**Stored dataset items**
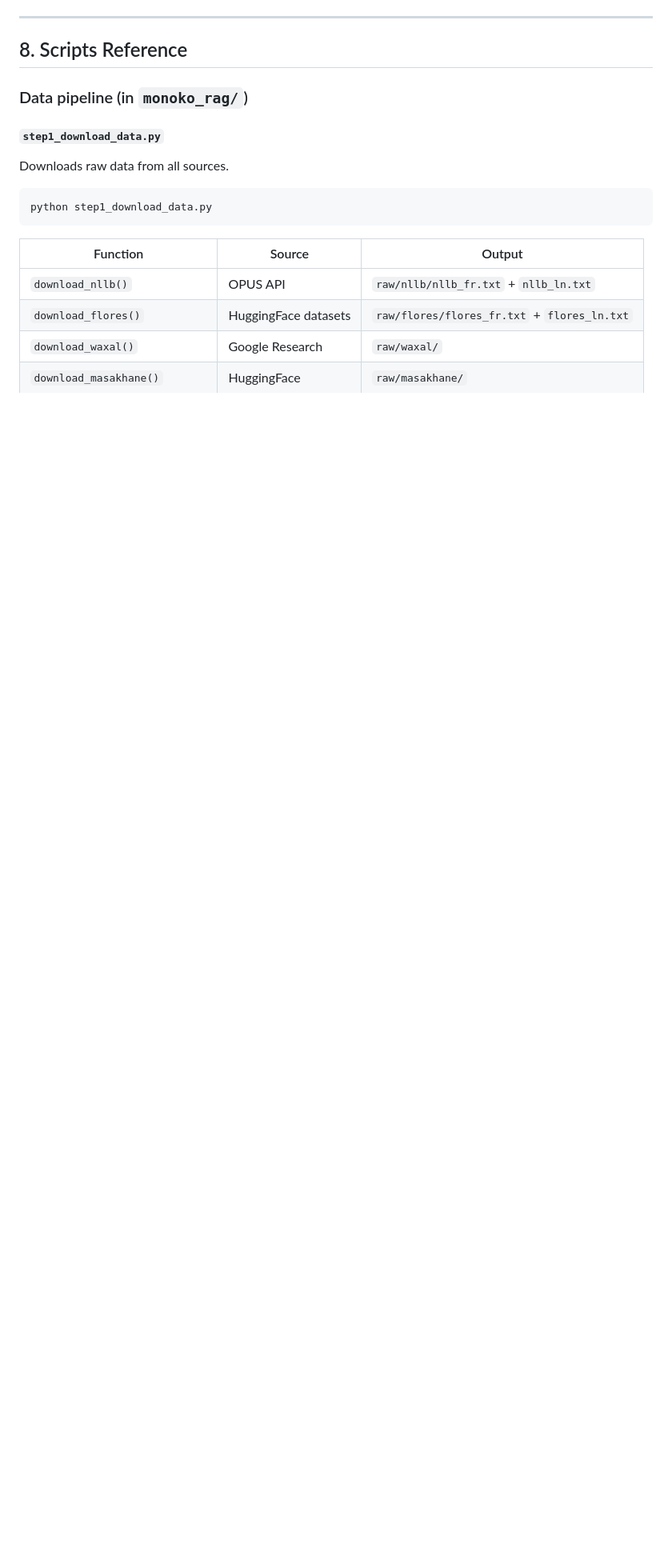
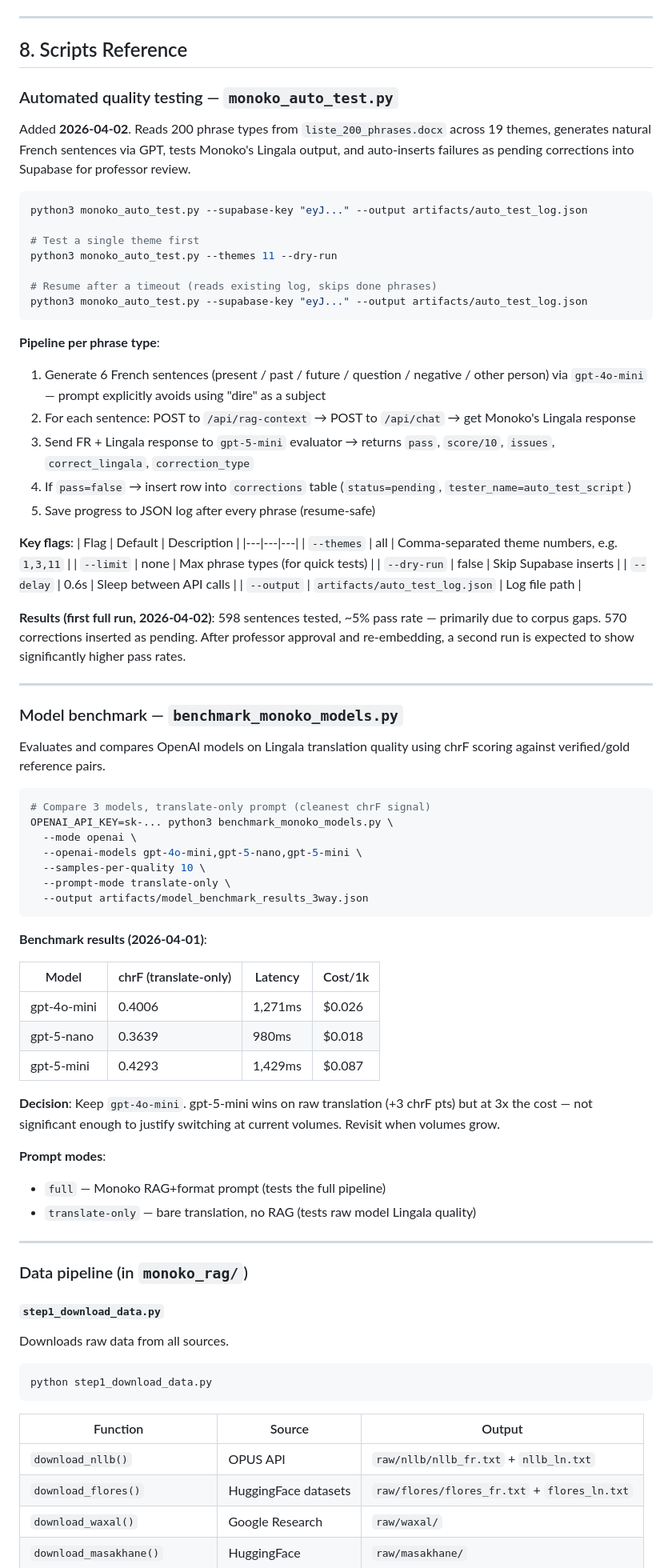
Before and after one commit to kemmeugne/monoko-dictionary, a Markdown page: TECHNICAL_DOCS.md, the part around one of its changes. Shown at 80% size. GitHub-like rendering; blank space fills up the shorter version.

Commit message:
Update docs: auto-test pipeline, benchmark results, new system prompt, admin changes

````diff
--- a/TECHNICAL_DOCS.md
+++ b/TECHNICAL_DOCS.md
@@ -706,6 +689,70 @@ Batch inserts all rows into `parallel_sentences`, batch updates all IDs to `"app
 ---
 
 ## 8. Scripts Reference
+
+### Automated quality testing — `monoko_auto_test.py`
+
+Added **2026-04-02**. Reads 200 phrase types from `liste_200_phrases.docx` across 19 themes, generates natural French sentences via GPT, tests Monoko's Lingala output, and auto-inserts failures as pending corrections into Supabase for professor review.
+
+```bash
+python3 monoko_auto_test.py --supabase-key "eyJ..." --output artifacts/auto_test_log.json
+
+# Test a single theme first
+python3 monoko_auto_test.py --themes 11 --dry-run
+
+# Resume after a timeout (reads existing log, skips done phrases)
+python3 monoko_auto_test.py --supabase-key "eyJ..." --output artifacts/auto_test_log.json
+```
+
+**Pipeline per phrase type**:
+1. Generate 6 French sentences (present / past / future / question / negative / other person) via `gpt-4o-mini` — prompt explicitly avoids using "dire" as a subject
+2. For each sentence: POST to `/api/rag-context` → POST to `/api/chat` → get Monoko's Lingala response
+3. Send FR + Lingala response to `gpt-5-mini` evaluator → returns `pass`, `score/10`, `issues`, `correct_lingala`, `correction_type`
+4. If `pass=false` → insert row into `corrections` table (`status=pending`, `tester_name=auto_test_script`)
+5. Save progress to JSON log after every phrase (resume-safe)
+
+**Key flags**:
+| Flag | Default | Description |
+|---|---|---|
+| `--themes` | all | Comma-separated theme numbers, e.g. `1,3,11` |
+| `--limit` | none | Max phrase types (for quick tests) |
+| `--dry-run` | false | Skip Supabase inserts |
+| `--delay` | 0.6s | Sleep between API calls |
+| `--output` | `artifacts/auto_test_log.json` | Log file path |
+
+**Results (first full run, 2026-04-02)**: 598 sentences tested, ~5% pass rate — primarily due to corpus gaps. 570 corrections inserted as pending. After professor approval and re-embedding, a second run is expected to show significantly higher pass rates.
+
+---
+
+### Model benchmark — `benchmark_monoko_models.py`
+
+Evaluates and compares OpenAI models on Lingala translation quality using chrF scoring against verified/gold reference pairs.
+
+```bash
+# Compare 3 models, translate-only prompt (cleanest chrF signal)
+OPENAI_API_KEY=sk-... python3 benchmark_monoko_models.py \
+  --mode openai \
+  --openai-models gpt-4o-mini,gpt-5-nano,gpt-5-mini \
+  --samples-per-quality 10 \
+  --prompt-mode translate-only \
+  --output artifacts/model_benchmark_results_3way.json
+```
+
+**Benchmark results (2026-04-01)**:
+
+| Model | chrF (translate-only) | Latency | Cost/1k |
+|---|---|---|---|
+| gpt-4o-mini | 0.4006 | 1,271ms | $0.026 |
+| gpt-5-nano | 0.3639 | 980ms | $0.018 |
+| gpt-5-mini | 0.4293 | 1,429ms | $0.087 |
+
+**Decision**: Keep `gpt-4o-mini`. gpt-5-mini wins on raw translation (+3 chrF pts) but at 3x the cost — not significant enough to justify switching at current volumes. Revisit when volumes grow.
+
+**Prompt modes**:
+- `full` — Monoko RAG+format prompt (tests the full pipeline)
+- `translate-only` — bare translation, no RAG (tests raw model Lingala quality)
+
+---
 
 ### Data pipeline (in `monoko_rag/`)
 
````
Also changed, not shown: other parts of TECHNICAL_DOCS.md (+20 -37 lines), CLAUDE.md (+7 -6 lines).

**What to work on**
With the pictures set aside, copy each line above as written.

**Written solution**
Before and after one commit to kemmeugne/monoko-dictionary, a Markdown page: TECHNICAL_DOCS.md, the part around one of its changes. Shown at 80% size. GitHub-like rendering; blank space fills up the shorter version.

Commit message:
Update docs: auto-test pipeline, benchmark results, new system prompt, admin changes

````diff
--- a/TECHNICAL_DOCS.md
+++ b/TECHNICAL_DOCS.md
@@ -706,6 +689,70 @@ Batch inserts all rows into `parallel_sentences`, batch updates all IDs to `"app
 ---
 
 ## 8. Scripts Reference
+
+### Automated quality testing — `monoko_auto_test.py`
+
+Added **2026-04-02**. Reads 200 phrase types from `liste_200_phrases.docx` across 19 themes, generates natural French sentences via GPT, tests Monoko's Lingala output, and auto-inserts failures as pending corrections into Supabase for professor review.
+
+```bash
+python3 monoko_auto_test.py --supabase-key "eyJ..." --output artifacts/auto_test_log.json
+
+# Test a single theme first
+python3 monoko_auto_test.py --themes 11 --dry-run
+
+# Resume after a timeout (reads existing log, skips done phrases)
+python3 monoko_auto_test.py --supabase-key "eyJ..." --output artifacts/auto_test_log.json
+```
+
+**Pipeline per phrase type**:
+1. Generate 6 French sentences (present / past / future / question / negative / other person) via `gpt-4o-mini` — prompt explicitly avoids using "dire" as a subject
+2. For each sentence: POST to `/api/rag-context` → POST to `/api/chat` → get Monoko's Lingala response
+3. Send FR + Lingala response to `gpt-5-mini` evaluator → returns `pass`, `score/10`, `issues`, `correct_lingala`, `correction_type`
+4. If `pass=false` → insert row into `corrections` table (`status=pending`, `tester_name=auto_test_script`)
+5. Save progress to JSON log after every phrase (resume-safe)
+
+**Key flags**:
+| Flag | Default | Description |
+|---|---|---|
+| `--themes` | all | Comma-separated theme numbers, e.g. `1,3,11` |
+| `--limit` | none | Max phrase types (for quick tests) |
+| `--dry-run` | false | Skip Supabase inserts |
+| `--delay` | 0.6s | Sleep between API calls |
+| `--output` | `artifacts/auto_test_log.json` | Log file path |
+
+**Results (first full run, 2026-04-02)**: 598 sentences tested, ~5% pass rate — primarily due to corpus gaps. 570 corrections inserted as pending. After professor approval and re-embedding, a second run is expected to show significantly higher pass rates.
+
+---
+
+### Model benchmark — `benchmark_monoko_models.py`
+
+Evaluates and compares OpenAI models on Lingala translation quality using chrF scoring against verified/gold reference pairs.
+
+```bash
+# Compare 3 models, translate-only prompt (cleanest chrF signal)
+OPENAI_API_KEY=sk-... python3 benchmark_monoko_models.py \
+  --mode openai \
+  --openai-models gpt-4o-mini,gpt-5-nano,gpt-5-mini \
+  --samples-per-quality 10 \
+  --prompt-mode translate-only \
+  --output artifacts/model_benchmark_results_3way.json
+```
+
+**Benchmark results (2026-04-01)**:
+
+| Model | chrF (translate-only) | Latency | Cost/1k |
+|---|---|---|---|
+| gpt-4o-mini | 0.4006 | 1,271ms | $0.026 |
+| gpt-5-nano | 0.3639 | 980ms | $0.018 |
+| gpt-5-mini | 0.4293 | 1,429ms | $0.087 |
+
+**Decision**: Keep `gpt-4o-mini`. gpt-5-mini wins on raw translation (+3 chrF pts) but at 3x the cost — not significant enough to justify switching at current volumes. Revisit when volumes grow.
+
+**Prompt modes**:
+- `full` — Monoko RAG+format prompt (tests the full pipeline)
+- `translate-only` — bare translation, no RAG (tests raw model Lingala quality)
+
+---
 
 ### Data pipeline (in `monoko_rag/`)
 
````
Also changed, not shown: other parts of TECHNICAL_DOCS.md (+20 -37 lines), CLAUDE.md (+7 -6 lines).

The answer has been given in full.